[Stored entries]
- - - - - - -
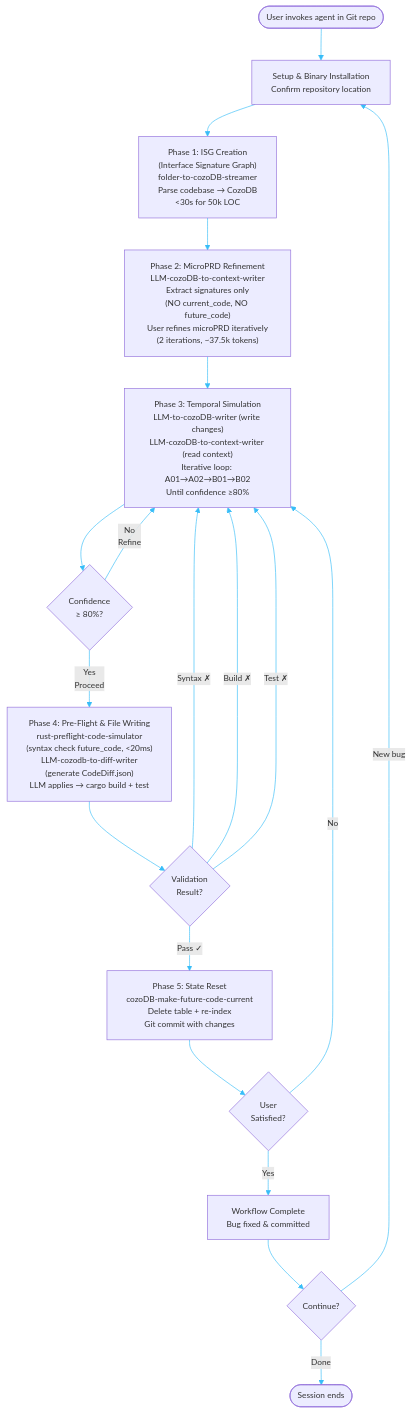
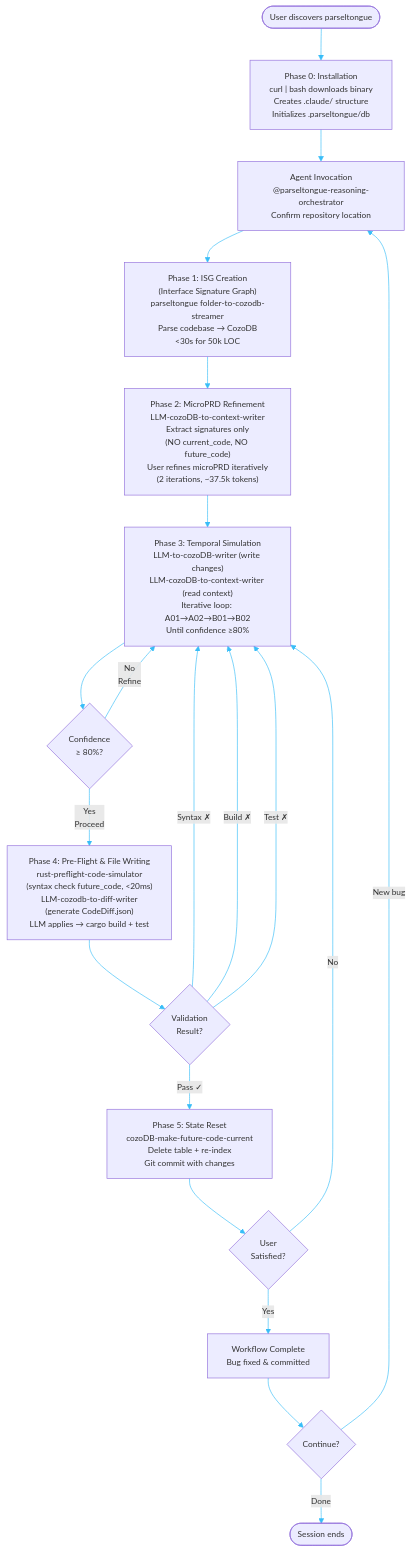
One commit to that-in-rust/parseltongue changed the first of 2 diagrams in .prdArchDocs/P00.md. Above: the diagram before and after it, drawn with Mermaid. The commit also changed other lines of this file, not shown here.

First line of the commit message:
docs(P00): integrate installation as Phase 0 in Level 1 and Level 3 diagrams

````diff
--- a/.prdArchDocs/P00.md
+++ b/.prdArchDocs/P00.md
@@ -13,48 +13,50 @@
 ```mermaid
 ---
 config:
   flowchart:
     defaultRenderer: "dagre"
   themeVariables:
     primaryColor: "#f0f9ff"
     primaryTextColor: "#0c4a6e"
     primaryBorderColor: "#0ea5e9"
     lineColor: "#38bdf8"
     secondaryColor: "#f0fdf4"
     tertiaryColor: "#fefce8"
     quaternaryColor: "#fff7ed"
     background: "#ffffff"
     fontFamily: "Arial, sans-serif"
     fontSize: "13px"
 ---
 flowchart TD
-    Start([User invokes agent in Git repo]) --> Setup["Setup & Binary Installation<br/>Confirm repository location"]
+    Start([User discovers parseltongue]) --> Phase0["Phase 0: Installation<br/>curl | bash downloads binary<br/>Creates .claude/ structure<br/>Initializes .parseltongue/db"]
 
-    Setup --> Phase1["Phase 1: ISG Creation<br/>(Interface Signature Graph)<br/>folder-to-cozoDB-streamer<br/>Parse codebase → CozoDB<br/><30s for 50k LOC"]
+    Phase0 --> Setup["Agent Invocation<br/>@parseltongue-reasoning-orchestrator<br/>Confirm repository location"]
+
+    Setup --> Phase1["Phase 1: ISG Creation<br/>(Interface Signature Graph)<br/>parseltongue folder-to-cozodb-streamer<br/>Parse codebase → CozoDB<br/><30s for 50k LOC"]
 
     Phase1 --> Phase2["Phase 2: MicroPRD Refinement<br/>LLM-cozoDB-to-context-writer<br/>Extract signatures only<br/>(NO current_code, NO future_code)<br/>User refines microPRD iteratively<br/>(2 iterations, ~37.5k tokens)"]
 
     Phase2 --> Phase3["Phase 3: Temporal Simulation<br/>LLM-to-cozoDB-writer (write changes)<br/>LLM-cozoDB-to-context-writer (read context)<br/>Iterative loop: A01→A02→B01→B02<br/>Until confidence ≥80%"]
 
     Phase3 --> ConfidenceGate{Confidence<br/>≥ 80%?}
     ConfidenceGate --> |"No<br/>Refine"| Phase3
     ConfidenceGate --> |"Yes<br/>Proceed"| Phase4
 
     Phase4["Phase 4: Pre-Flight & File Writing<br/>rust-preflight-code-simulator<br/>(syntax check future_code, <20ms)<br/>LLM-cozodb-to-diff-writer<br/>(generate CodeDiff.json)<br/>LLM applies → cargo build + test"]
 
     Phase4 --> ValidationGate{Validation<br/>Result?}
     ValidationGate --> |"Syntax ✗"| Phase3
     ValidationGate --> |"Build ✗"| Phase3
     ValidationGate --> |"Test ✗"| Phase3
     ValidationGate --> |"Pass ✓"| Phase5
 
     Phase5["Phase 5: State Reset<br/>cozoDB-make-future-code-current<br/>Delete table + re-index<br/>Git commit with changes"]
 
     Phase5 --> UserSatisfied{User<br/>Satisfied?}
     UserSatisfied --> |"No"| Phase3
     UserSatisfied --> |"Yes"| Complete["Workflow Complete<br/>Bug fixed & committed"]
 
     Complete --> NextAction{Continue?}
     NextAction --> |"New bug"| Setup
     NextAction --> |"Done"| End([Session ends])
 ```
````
- - - - - - -
An exact reprint of every record is required, with the pictures omitted.

SOLUTION TO THIS EXERCISE.
One commit to that-in-rust/parseltongue changed the first of 2 diagrams in .prdArchDocs/P00.md. Above: the diagram before and after it, drawn with Mermaid. The commit also changed other lines of this file, not shown here.

First line of the commit message:
docs(P00): integrate installation as Phase 0 in Level 1 and Level 3 diagrams

````diff
--- a/.prdArchDocs/P00.md
+++ b/.prdArchDocs/P00.md
@@ -13,48 +13,50 @@
 ```mermaid
 ---
 config:
   flowchart:
     defaultRenderer: "dagre"
   themeVariables:
     primaryColor: "#f0f9ff"
     primaryTextColor: "#0c4a6e"
     primaryBorderColor: "#0ea5e9"
     lineColor: "#38bdf8"
     secondaryColor: "#f0fdf4"
     tertiaryColor: "#fefce8"
     quaternaryColor: "#fff7ed"
     background: "#ffffff"
     fontFamily: "Arial, sans-serif"
     fontSize: "13px"
 ---
 flowchart TD
-    Start([User invokes agent in Git repo]) --> Setup["Setup & Binary Installation<br/>Confirm repository location"]
+    Start([User discovers parseltongue]) --> Phase0["Phase 0: Installation<br/>curl | bash downloads binary<br/>Creates .claude/ structure<br/>Initializes .parseltongue/db"]
 
-    Setup --> Phase1["Phase 1: ISG Creation<br/>(Interface Signature Graph)<br/>folder-to-cozoDB-streamer<br/>Parse codebase → CozoDB<br/><30s for 50k LOC"]
+    Phase0 --> Setup["Agent Invocation<br/>@parseltongue-reasoning-orchestrator<br/>Confirm repository location"]
+
+    Setup --> Phase1["Phase 1: ISG Creation<br/>(Interface Signature Graph)<br/>parseltongue folder-to-cozodb-streamer<br/>Parse codebase → CozoDB<br/><30s for 50k LOC"]
 
     Phase1 --> Phase2["Phase 2: MicroPRD Refinement<br/>LLM-cozoDB-to-context-writer<br/>Extract signatures only<br/>(NO current_code, NO future_code)<br/>User refines microPRD iteratively<br/>(2 iterations, ~37.5k tokens)"]
 
     Phase2 --> Phase3["Phase 3: Temporal Simulation<br/>LLM-to-cozoDB-writer (write changes)<br/>LLM-cozoDB-to-context-writer (read context)<br/>Iterative loop: A01→A02→B01→B02<br/>Until confidence ≥80%"]
 
     Phase3 --> ConfidenceGate{Confidence<br/>≥ 80%?}
     ConfidenceGate --> |"No<br/>Refine"| Phase3
     ConfidenceGate --> |"Yes<br/>Proceed"| Phase4
 
     Phase4["Phase 4: Pre-Flight & File Writing<br/>rust-preflight-code-simulator<br/>(syntax check future_code, <20ms)<br/>LLM-cozodb-to-diff-writer<br/>(generate CodeDiff.json)<br/>LLM applies → cargo build + test"]
 
     Phase4 --> ValidationGate{Validation<br/>Result?}
     ValidationGate --> |"Syntax ✗"| Phase3
     ValidationGate --> |"Build ✗"| Phase3
     ValidationGate --> |"Test ✗"| Phase3
     ValidationGate --> |"Pass ✓"| Phase5
 
     Phase5["Phase 5: State Reset<br/>cozoDB-make-future-code-current<br/>Delete table + re-index<br/>Git commit with changes"]
 
     Phase5 --> UserSatisfied{User<br/>Satisfied?}
     UserSatisfied --> |"No"| Phase3
     UserSatisfied --> |"Yes"| Complete["Workflow Complete<br/>Bug fixed & committed"]
 
     Complete --> NextAction{Continue?}
     NextAction --> |"New bug"| Setup
     NextAction --> |"Done"| End([Session ends])
 ```
````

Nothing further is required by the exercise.